As you may be aware, today, 17th March, is St Patrick’s Day, where much of the world seems to find a reason to have a connection with Ireland. St Patrick was an interesting character, and unlike lots of other patron saints, had a close association with Ireland. He was born in a celtic part of the world, probably Wales but possibly France or Cumbria, before being captured and sold as a slave, possibly in the market in my home town of Larne. He was taken off to tend swine and sheep on Slemish, the nearby mountain not far from Ballymena. He escaped his captivity, and being the son of a Christian clergyman, went off to complete his training before returning to Ireland in 432AD as a missionary. He had realised that the island was pagan, and wanted to bring the gospel of Christianity, which is what he did. He set up at Saul, near Downpatrick – the name deriving from the Irish for the Fort of Patrick – and where a church was built in 1932 to mark the 1500th anniversary of his arrival.
One of the interesting things about Patrick is how his life mingled with the local stories and legends, and he has become as much a figure of legend as of the Christian religion. He famously drove the snakes out of Ireland – there are no snakes native to the island – and there are plenty of other stories about him striking rocks from which water poured, or meeting the spirit of Cu Chullain, the warrior known as the Hound of Ulster, or his staff becoming a living tree. He brought his own brand of Christianity to Ireland by converting the various tribes in the various kingdoms to the new religion.
Growing up in Northern Ireland through the troubles, I was always impressed that St Patrick was one of the few figures who was celebrated by both of the main traditions there, the Unionists and the Nationalists. Most of the Christian churches recognised St Patrick, and as much of his missionary and his first trip to Ireland were in modern Northern Ireland, that made him additionally popular. St Patrick’s Day was unusual in that it was celebrated by both protestants and catholics. Having this unifying ability a millennium and a half after his death was more than most contemporary politicians could do.
As well as the legends about St Patrick, there were plenty of places that take their name in part from him, like Downpatrick. In addition, there are a series of activities still current that come from celebrating his life. The shamrock has three leaves, and yet these form one leaf. St Patrick used this to explain the Holy Trinity, how God was one person but three at the same time. The shamrock is still a symbol of Ireland. As a student in Belfast, many of my contemporaries had moved away from home for the first time and found the party lifestyle of student life harder to cope with than expected, and the season of Lent was often a good reason to give up alcohol for forty days. However, local tradition is that that the celebrations for St Patrick allow you to legitimately break any Lenten abstinence, and those who had enjoyed a few weeks of sobriety were often returned to their more traditional state of enjoying student life.

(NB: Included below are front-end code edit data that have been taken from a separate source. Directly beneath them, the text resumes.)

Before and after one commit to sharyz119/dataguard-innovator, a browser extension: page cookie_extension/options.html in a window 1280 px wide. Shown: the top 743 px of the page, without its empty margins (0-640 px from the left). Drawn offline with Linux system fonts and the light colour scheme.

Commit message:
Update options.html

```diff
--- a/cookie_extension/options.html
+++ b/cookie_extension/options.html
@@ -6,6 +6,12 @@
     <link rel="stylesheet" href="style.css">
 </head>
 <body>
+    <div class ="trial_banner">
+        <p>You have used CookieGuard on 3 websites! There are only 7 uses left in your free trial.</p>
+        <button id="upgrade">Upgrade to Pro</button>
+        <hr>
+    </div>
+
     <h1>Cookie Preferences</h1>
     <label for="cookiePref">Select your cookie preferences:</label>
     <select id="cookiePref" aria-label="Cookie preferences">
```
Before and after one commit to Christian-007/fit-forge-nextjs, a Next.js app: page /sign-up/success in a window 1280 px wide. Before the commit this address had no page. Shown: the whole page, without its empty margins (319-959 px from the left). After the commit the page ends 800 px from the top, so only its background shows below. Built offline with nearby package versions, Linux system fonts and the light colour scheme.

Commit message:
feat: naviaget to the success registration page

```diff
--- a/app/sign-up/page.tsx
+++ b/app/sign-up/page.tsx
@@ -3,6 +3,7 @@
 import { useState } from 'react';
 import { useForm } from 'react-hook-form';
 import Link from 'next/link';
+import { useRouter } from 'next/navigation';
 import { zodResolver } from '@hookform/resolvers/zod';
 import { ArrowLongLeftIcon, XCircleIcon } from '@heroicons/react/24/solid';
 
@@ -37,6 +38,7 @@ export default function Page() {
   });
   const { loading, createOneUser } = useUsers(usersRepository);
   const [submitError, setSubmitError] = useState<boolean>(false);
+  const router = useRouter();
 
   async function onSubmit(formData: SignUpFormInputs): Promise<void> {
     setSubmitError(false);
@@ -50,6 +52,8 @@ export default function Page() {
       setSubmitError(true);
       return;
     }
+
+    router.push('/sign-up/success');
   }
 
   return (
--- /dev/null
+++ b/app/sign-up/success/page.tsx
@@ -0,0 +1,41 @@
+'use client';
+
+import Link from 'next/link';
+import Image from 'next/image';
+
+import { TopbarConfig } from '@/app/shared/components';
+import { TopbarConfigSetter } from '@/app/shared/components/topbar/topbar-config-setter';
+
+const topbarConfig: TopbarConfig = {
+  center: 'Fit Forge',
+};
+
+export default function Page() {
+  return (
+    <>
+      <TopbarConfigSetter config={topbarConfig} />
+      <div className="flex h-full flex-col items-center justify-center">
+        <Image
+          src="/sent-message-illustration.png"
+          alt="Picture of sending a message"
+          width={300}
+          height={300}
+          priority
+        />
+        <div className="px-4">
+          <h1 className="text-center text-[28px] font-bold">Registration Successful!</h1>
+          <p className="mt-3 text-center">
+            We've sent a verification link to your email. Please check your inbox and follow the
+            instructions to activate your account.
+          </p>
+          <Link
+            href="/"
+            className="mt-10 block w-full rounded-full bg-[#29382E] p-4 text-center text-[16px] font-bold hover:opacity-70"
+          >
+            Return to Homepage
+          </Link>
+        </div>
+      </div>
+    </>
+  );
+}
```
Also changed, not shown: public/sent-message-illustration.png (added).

As much as St Patrick unifies people positively, there are also some things related to St Patrick that manage to irritate people in Ireland across the religion spectrum. Mistaking the shamrock for a four leaf clover will generally be met with a rolling of eyes, or worse. However, the thing about St Patrick that causes most rile in Ireland is when the 17th March is referred to as St Patty’s Day. St Paddy’s day is fine, with Paddy being a derivative of Patrick – the Irish for Patrick is Padraig – however, Patty is one of two things; a shortening of Patricia or some ground beef, like a hamburger. Neither of these things seems a very auspicious way to refer to the patron saint of Ireland. This particular communication from Snickers, therefore, seems almost to be a parody of St Patrick’s Day.
— SNICKERS® (@SNICKERS) March 16, 2015
The oddest St Patrick’s Day I have had was in Singapore with some Stormtroopers, more details here. Definitely required a double take.
As well as St Patrick’s Day, today is also International Happiness Day, as designated by the United Nations. Hopefully plenty will be happy today, and I’m sure there will be at least a few students in Belfast who are at least merry.